Business Insider: Google’s been running a secret test to detect bogus ads — and its findings should make the industry nervous. “To get a sense of the scope of this problem, Google has been quietly conducting tests with a handful of major media properties, including NBCU, CBS, and The New York Times, people familiar with the matter told Business Insider. During these tests, Google and the partners shut off all of their programmatic ad inventory for brief periods, say, 10 to 15 minutes, and then scour the ad exchanges to see what’s listed.
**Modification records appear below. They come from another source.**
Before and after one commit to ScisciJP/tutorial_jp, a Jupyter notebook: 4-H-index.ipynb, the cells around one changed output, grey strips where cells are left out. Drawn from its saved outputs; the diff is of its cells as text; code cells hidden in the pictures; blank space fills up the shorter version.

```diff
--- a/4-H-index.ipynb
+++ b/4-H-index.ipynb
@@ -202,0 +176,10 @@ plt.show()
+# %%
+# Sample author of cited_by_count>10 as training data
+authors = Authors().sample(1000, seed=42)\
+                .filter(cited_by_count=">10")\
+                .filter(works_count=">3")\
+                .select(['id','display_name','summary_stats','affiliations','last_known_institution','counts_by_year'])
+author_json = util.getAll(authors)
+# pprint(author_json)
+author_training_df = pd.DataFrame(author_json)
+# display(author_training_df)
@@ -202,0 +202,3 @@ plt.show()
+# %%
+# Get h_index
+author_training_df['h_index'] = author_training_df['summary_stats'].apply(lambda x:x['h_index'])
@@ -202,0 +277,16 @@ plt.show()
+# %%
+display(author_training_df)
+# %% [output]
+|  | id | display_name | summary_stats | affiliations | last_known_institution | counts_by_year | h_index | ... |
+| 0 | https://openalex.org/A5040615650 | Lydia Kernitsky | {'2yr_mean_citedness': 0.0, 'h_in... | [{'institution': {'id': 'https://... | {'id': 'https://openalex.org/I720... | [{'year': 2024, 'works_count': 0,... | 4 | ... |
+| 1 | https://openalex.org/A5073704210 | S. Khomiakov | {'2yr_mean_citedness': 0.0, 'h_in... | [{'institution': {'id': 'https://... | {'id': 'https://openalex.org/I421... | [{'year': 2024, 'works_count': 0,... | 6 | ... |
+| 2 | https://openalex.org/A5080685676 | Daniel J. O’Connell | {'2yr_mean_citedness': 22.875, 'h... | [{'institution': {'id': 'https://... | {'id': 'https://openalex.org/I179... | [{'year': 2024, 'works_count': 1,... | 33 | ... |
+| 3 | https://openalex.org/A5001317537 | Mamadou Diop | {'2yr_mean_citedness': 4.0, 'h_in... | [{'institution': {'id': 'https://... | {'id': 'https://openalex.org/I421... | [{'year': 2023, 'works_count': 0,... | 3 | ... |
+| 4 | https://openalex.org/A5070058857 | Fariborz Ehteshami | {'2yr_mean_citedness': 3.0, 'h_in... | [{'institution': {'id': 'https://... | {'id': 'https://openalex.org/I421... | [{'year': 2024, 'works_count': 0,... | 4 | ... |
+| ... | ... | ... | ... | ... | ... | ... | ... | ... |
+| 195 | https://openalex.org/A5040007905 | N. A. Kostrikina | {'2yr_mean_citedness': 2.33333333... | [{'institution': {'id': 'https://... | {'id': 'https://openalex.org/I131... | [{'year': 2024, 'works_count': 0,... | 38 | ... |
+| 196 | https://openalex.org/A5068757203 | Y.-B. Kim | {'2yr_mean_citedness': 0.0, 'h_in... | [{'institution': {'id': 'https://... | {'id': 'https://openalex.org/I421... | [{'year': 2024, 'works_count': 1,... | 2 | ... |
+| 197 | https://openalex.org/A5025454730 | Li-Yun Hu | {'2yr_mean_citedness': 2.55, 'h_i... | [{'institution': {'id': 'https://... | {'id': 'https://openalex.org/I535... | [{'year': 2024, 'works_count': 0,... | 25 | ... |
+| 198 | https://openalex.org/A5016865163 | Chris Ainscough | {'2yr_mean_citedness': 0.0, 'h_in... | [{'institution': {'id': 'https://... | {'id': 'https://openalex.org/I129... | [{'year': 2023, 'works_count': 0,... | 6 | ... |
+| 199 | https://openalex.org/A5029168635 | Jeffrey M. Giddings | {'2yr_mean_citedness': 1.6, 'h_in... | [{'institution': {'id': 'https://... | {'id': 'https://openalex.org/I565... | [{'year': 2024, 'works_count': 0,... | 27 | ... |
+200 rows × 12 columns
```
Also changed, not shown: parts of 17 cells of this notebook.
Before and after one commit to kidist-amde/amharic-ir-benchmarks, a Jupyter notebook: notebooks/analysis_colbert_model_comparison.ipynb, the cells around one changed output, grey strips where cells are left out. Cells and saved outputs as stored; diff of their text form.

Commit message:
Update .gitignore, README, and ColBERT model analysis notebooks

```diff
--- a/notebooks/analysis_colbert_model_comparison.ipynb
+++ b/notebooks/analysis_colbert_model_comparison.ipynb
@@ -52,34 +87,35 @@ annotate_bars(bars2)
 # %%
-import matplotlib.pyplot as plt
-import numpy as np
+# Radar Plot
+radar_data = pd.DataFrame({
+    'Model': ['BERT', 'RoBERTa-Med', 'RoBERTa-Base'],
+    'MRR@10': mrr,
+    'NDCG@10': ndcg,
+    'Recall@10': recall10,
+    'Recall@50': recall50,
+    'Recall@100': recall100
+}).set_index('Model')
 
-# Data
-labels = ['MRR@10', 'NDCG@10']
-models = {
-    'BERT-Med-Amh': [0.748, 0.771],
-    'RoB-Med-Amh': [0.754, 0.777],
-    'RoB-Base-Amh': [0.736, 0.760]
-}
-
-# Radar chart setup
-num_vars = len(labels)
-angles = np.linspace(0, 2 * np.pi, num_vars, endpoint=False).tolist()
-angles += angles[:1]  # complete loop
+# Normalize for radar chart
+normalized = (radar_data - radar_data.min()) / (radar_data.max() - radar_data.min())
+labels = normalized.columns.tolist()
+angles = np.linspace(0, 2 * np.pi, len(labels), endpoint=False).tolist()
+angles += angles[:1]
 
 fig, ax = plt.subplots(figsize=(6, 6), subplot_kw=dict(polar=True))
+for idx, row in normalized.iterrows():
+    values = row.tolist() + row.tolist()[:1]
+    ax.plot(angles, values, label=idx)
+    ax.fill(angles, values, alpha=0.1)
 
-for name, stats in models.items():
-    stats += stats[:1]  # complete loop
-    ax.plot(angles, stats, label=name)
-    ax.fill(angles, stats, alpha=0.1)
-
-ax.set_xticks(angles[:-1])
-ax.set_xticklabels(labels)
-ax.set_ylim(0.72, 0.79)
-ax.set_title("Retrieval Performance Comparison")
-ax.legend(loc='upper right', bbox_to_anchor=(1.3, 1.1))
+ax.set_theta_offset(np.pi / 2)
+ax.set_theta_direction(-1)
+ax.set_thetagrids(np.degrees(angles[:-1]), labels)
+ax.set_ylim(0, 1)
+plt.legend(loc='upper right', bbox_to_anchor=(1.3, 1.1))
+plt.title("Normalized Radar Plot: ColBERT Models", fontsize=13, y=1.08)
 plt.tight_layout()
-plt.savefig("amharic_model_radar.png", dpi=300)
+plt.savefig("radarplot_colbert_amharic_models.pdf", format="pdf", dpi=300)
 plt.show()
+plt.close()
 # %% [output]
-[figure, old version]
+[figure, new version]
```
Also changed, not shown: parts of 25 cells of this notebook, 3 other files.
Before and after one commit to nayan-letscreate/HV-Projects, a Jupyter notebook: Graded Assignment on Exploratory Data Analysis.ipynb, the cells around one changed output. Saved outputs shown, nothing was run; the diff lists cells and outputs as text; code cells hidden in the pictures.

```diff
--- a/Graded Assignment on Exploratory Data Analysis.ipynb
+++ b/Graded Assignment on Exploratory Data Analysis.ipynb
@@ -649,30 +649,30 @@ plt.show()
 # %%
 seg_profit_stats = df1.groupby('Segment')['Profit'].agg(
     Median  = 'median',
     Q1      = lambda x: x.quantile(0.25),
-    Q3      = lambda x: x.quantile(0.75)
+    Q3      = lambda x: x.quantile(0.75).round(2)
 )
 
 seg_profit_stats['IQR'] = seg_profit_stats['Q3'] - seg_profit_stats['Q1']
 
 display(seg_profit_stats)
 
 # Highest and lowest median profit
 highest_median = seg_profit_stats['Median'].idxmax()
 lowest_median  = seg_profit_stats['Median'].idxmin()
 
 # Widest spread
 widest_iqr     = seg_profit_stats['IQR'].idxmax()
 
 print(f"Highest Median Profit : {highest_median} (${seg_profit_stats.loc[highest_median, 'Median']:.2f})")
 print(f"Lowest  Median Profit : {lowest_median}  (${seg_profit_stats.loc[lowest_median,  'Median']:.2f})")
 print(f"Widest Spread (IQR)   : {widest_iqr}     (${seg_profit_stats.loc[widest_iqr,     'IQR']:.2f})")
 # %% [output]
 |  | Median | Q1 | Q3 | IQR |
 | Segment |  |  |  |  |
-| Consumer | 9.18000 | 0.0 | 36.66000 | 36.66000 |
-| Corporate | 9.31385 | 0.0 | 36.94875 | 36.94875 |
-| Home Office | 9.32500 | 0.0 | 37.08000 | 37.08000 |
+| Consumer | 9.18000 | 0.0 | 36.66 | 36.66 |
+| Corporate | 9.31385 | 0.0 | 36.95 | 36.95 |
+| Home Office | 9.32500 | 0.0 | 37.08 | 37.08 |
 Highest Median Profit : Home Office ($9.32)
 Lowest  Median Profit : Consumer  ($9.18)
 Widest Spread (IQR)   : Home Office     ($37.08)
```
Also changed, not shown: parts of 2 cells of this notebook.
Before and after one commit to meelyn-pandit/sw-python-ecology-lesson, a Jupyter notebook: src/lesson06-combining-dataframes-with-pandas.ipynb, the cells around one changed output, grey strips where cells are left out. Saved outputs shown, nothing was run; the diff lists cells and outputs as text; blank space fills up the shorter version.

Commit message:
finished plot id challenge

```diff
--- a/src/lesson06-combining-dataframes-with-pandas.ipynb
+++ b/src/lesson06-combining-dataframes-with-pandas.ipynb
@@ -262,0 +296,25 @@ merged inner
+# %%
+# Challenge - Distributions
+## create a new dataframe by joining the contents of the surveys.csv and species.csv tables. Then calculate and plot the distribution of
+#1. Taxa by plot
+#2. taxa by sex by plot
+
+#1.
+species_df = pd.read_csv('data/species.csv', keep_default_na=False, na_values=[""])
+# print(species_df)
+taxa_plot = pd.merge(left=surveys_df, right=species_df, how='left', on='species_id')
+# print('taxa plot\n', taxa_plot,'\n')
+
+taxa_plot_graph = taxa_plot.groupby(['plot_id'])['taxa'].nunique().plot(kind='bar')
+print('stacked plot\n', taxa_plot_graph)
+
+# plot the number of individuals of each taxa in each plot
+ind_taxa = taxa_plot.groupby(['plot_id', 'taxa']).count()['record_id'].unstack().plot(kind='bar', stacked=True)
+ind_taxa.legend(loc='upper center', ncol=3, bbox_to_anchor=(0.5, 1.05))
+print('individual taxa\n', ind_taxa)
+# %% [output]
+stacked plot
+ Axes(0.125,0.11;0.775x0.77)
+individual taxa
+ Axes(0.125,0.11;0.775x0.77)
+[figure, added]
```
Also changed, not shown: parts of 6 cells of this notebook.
Google and its partners found thousands if not millions of video and display ad spots still available on multiple ad exchanges, despite no ads actually being for sale at that time, the people said, asking not to be identified because the results haven’t been publicly released.”
Digiday: Facebook always wins: Data shows publishers are buying far more Facebook traffic. “Publishers may have bones to pick with Facebook over declining organic reach and monetization issues. But that hasn’t stopped them from buying a lot more traffic from the platform lately. According to analysis of over 1 million dark posts, or paid posts targeted at a specific audience segment on a platform, shared by more than 400 publishers, the average number of paid monthly impressions from Facebook over the past 18 months has more than doubled, according to Keywee data.”
Advertising Age: Sound and Maybe Fury: Facebook Turns Up Volume on Video Ads, Spins It as Good News. “Facebook is making (sound) waves with autoplay videos that start running with the volume already turned up. Some users have begun seeing messages describing the shift — away from autoplay video that at least started on mute — as convenient.” “convenient”? You misspelled “annoying”.
TechCrunch: Google bans its ads on sites that use those annoying ‘pop-unders’. “Google today clarified a change to its ad policies, which have now been updated to include a ban on Google advertisements on any websites that utilize ‘pop-under’ advertisements. These obnoxious, irritating and often spammy advertisements are those that load ‘under’ your current window – meaning you don’t see them until you minimize your browser.” Good.
CNET: Coming soon to Facebook Messenger: More ads. “Your Facebook Messenger home screen may no longer be just an inbox for messaging friends. Facebook’s dedicated messaging app will be extending its beta test of ad placement on users’ home screens globally, building on successful tests in Australia and Thailand, according to the company’s blog post.”